[LISTED RECORDS — start]

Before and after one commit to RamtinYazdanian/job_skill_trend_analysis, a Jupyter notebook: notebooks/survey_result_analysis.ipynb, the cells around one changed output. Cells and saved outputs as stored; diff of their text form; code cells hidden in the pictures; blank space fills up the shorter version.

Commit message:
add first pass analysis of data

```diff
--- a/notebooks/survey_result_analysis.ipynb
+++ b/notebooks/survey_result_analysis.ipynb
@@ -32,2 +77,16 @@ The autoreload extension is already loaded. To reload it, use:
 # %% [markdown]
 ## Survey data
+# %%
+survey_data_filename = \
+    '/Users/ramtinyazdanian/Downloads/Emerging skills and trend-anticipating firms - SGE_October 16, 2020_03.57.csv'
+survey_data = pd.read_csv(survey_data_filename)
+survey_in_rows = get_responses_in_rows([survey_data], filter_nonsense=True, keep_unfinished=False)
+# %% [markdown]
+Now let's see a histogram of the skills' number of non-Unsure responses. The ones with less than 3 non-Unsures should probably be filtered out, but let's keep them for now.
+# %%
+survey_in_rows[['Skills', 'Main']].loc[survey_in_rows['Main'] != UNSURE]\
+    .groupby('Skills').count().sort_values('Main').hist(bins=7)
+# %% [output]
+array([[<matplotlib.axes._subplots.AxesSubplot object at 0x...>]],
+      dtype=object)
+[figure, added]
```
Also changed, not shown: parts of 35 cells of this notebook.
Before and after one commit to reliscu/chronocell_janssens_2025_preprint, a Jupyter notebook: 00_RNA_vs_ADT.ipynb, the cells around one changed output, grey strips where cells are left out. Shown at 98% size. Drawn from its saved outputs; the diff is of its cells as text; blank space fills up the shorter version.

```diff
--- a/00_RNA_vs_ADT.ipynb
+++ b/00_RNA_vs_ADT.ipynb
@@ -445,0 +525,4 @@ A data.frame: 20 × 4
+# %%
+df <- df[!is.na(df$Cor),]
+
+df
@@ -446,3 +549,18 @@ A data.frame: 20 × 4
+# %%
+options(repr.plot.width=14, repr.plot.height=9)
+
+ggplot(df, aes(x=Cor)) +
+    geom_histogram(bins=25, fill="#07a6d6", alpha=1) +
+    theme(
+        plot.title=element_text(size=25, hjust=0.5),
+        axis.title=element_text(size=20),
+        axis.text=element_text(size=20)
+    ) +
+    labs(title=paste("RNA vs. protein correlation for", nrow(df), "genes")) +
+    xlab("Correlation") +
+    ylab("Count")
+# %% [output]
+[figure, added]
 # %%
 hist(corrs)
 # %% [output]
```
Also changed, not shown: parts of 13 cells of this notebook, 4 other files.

[LISTED RECORDS — finish]

*EXERCISE BRIEF*: What are the lines above that hold the string "output"? Copy them.

*WORKED SOLUTION*:
Before and after one commit to RamtinYazdanian/job_skill_trend_analysis, a Jupyter notebook: notebooks/survey_result_analysis.ipynb, the cells around one changed output. Cells and saved outputs as stored; diff of their text form; code cells hidden in the pictures; blank space fills up the shorter version.
+# %% [output]
Before and after one commit to reliscu/chronocell_janssens_2025_preprint, a Jupyter notebook: 00_RNA_vs_ADT.ipynb, the cells around one changed output, grey strips where cells are left out. Shown at 98% size. Drawn from its saved outputs; the diff is of its cells as text; blank space fills up the shorter version.
+# %% [output]
 # %% [output]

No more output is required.